Source data:

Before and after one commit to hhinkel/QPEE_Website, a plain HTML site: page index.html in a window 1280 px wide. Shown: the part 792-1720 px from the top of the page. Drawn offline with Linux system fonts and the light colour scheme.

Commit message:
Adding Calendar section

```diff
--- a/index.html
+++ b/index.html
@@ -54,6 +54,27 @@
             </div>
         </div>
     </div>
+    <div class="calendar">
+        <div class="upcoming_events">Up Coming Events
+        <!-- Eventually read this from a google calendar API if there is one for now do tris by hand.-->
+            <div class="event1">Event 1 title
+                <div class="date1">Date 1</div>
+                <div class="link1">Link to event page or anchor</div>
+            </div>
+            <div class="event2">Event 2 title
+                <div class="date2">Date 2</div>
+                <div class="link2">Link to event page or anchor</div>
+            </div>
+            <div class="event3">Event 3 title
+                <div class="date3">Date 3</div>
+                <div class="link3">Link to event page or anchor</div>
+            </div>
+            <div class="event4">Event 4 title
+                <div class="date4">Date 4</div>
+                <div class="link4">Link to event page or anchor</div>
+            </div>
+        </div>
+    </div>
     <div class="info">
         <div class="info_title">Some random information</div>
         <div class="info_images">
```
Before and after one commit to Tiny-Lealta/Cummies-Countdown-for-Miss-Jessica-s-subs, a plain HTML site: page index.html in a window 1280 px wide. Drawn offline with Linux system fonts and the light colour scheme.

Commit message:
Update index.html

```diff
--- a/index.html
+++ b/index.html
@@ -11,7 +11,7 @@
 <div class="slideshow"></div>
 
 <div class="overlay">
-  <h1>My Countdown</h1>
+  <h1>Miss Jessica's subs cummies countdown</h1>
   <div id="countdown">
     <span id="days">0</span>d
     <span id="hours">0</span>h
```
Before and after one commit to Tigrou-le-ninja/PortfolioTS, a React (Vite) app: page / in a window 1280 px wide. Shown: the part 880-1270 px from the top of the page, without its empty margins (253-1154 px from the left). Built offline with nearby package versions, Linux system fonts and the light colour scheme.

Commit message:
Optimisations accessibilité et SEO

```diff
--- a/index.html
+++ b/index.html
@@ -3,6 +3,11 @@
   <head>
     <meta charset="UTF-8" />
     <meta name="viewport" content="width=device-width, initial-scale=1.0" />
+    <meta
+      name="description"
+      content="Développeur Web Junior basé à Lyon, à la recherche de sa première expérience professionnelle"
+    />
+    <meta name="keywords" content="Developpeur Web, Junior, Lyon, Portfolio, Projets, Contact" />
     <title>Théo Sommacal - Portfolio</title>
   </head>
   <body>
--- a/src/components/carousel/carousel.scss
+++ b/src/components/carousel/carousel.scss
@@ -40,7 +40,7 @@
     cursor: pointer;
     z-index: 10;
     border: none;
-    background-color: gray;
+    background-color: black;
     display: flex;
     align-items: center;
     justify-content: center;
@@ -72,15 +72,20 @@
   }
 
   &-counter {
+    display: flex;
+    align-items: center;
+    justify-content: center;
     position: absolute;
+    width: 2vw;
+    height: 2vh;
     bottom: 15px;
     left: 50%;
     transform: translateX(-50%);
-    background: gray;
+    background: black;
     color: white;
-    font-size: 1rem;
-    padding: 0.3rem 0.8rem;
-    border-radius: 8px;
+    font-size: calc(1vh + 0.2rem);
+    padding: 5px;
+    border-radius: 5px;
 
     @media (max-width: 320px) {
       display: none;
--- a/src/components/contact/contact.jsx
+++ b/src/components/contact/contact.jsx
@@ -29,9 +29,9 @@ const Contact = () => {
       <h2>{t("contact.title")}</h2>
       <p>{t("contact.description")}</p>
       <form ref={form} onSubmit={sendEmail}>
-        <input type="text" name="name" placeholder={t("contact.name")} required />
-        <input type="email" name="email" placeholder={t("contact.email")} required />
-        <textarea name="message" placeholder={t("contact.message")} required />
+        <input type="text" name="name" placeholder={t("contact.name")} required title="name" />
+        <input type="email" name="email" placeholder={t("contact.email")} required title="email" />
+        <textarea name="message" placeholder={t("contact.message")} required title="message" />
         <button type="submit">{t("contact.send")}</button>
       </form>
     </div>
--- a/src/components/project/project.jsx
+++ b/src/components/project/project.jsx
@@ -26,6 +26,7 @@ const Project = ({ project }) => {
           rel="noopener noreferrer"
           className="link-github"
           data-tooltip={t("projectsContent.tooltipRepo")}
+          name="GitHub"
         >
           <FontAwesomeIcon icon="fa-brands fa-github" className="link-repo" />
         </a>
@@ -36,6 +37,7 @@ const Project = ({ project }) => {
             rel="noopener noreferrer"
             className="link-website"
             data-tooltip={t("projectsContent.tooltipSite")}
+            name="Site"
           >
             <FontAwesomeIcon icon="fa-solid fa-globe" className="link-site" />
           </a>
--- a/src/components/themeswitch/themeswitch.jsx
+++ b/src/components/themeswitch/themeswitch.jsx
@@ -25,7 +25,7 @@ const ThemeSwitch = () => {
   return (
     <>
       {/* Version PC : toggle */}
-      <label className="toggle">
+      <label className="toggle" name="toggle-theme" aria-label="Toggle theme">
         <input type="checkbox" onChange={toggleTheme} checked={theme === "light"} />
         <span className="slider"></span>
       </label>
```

Work task: Starting with the first line, give back the whole listing exactly.

Written response:
Before and after one commit to hhinkel/QPEE_Website, a plain HTML site: page index.html in a window 1280 px wide. Shown: the part 792-1720 px from the top of the page. Drawn offline with Linux system fonts and the light colour scheme.

Commit message:
Adding Calendar section

```diff
--- a/index.html
+++ b/index.html
@@ -54,6 +54,27 @@
             </div>
         </div>
     </div>
+    <div class="calendar">
+        <div class="upcoming_events">Up Coming Events
+        <!-- Eventually read this from a google calendar API if there is one for now do tris by hand.-->
+            <div class="event1">Event 1 title
+                <div class="date1">Date 1</div>
+                <div class="link1">Link to event page or anchor</div>
+            </div>
+            <div class="event2">Event 2 title
+                <div class="date2">Date 2</div>
+                <div class="link2">Link to event page or anchor</div>
+            </div>
+            <div class="event3">Event 3 title
+                <div class="date3">Date 3</div>
+                <div class="link3">Link to event page or anchor</div>
+            </div>
+            <div class="event4">Event 4 title
+                <div class="date4">Date 4</div>
+                <div class="link4">Link to event page or anchor</div>
+            </div>
+        </div>
+    </div>
     <div class="info">
         <div class="info_title">Some random information</div>
         <div class="info_images">
```
Before and after one commit to Tiny-Lealta/Cummies-Countdown-for-Miss-Jessica-s-subs, a plain HTML site: page index.html in a window 1280 px wide. Drawn offline with Linux system fonts and the light colour scheme.

Commit message:
Update index.html

```diff
--- a/index.html
+++ b/index.html
@@ -11,7 +11,7 @@
 <div class="slideshow"></div>
 
 <div class="overlay">
-  <h1>My Countdown</h1>
+  <h1>Miss Jessica's subs cummies countdown</h1>
   <div id="countdown">
     <span id="days">0</span>d
     <span id="hours">0</span>h
```
Before and after one commit to Tigrou-le-ninja/PortfolioTS, a React (Vite) app: page / in a window 1280 px wide. Shown: the part 880-1270 px from the top of the page, without its empty margins (253-1154 px from the left). Built offline with nearby package versions, Linux system fonts and the light colour scheme.

Commit message:
Optimisations accessibilité et SEO

```diff
--- a/index.html
+++ b/index.html
@@ -3,6 +3,11 @@
   <head>
     <meta charset="UTF-8" />
     <meta name="viewport" content="width=device-width, initial-scale=1.0" />
+    <meta
+      name="description"
+      content="Développeur Web Junior basé à Lyon, à la recherche de sa première expérience professionnelle"
+    />
+    <meta name="keywords" content="Developpeur Web, Junior, Lyon, Portfolio, Projets, Contact" />
     <title>Théo Sommacal - Portfolio</title>
   </head>
   <body>
--- a/src/components/carousel/carousel.scss
+++ b/src/components/carousel/carousel.scss
@@ -40,7 +40,7 @@
     cursor: pointer;
     z-index: 10;
     border: none;
-    background-color: gray;
+    background-color: black;
     display: flex;
     align-items: center;
     justify-content: center;
@@ -72,15 +72,20 @@
   }
 
   &-counter {
+    display: flex;
+    align-items: center;
+    justify-content: center;
     position: absolute;
+    width: 2vw;
+    height: 2vh;
     bottom: 15px;
     left: 50%;
     transform: translateX(-50%);
-    background: gray;
+    background: black;
     color: white;
-    font-size: 1rem;
-    padding: 0.3rem 0.8rem;
-    border-radius: 8px;
+    font-size: calc(1vh + 0.2rem);
+    padding: 5px;
+    border-radius: 5px;
 
     @media (max-width: 320px) {
       display: none;
--- a/src/components/contact/contact.jsx
+++ b/src/components/contact/contact.jsx
@@ -29,9 +29,9 @@ const Contact = () => {
       <h2>{t("contact.title")}</h2>
       <p>{t("contact.description")}</p>
       <form ref={form} onSubmit={sendEmail}>
-        <input type="text" name="name" placeholder={t("contact.name")} required />
-        <input type="email" name="email" placeholder={t("contact.email")} required />
-        <textarea name="message" placeholder={t("contact.message")} required />
+        <input type="text" name="name" placeholder={t("contact.name")} required title="name" />
+        <input type="email" name="email" placeholder={t("contact.email")} required title="email" />
+        <textarea name="message" placeholder={t("contact.message")} required title="message" />
         <button type="submit">{t("contact.send")}</button>
       </form>
     </div>
--- a/src/components/project/project.jsx
+++ b/src/components/project/project.jsx
@@ -26,6 +26,7 @@ const Project = ({ project }) => {
           rel="noopener noreferrer"
           className="link-github"
           data-tooltip={t("projectsContent.tooltipRepo")}
+          name="GitHub"
         >
           <FontAwesomeIcon icon="fa-brands fa-github" className="link-repo" />
         </a>
@@ -36,6 +37,7 @@ const Project = ({ project }) => {
             rel="noopener noreferrer"
             className="link-website"
             data-tooltip={t("projectsContent.tooltipSite")}
+            name="Site"
           >
             <FontAwesomeIcon icon="fa-solid fa-globe" className="link-site" />
           </a>
--- a/src/components/themeswitch/themeswitch.jsx
+++ b/src/components/themeswitch/themeswitch.jsx
@@ -25,7 +25,7 @@ const ThemeSwitch = () => {
   return (
     <>
       {/* Version PC : toggle */}
-      <label className="toggle">
+      <label className="toggle" name="toggle-theme" aria-label="Toggle theme">
         <input type="checkbox" onChange={toggleTheme} checked={theme === "light"} />
         <span className="slider"></span>
       </label>
```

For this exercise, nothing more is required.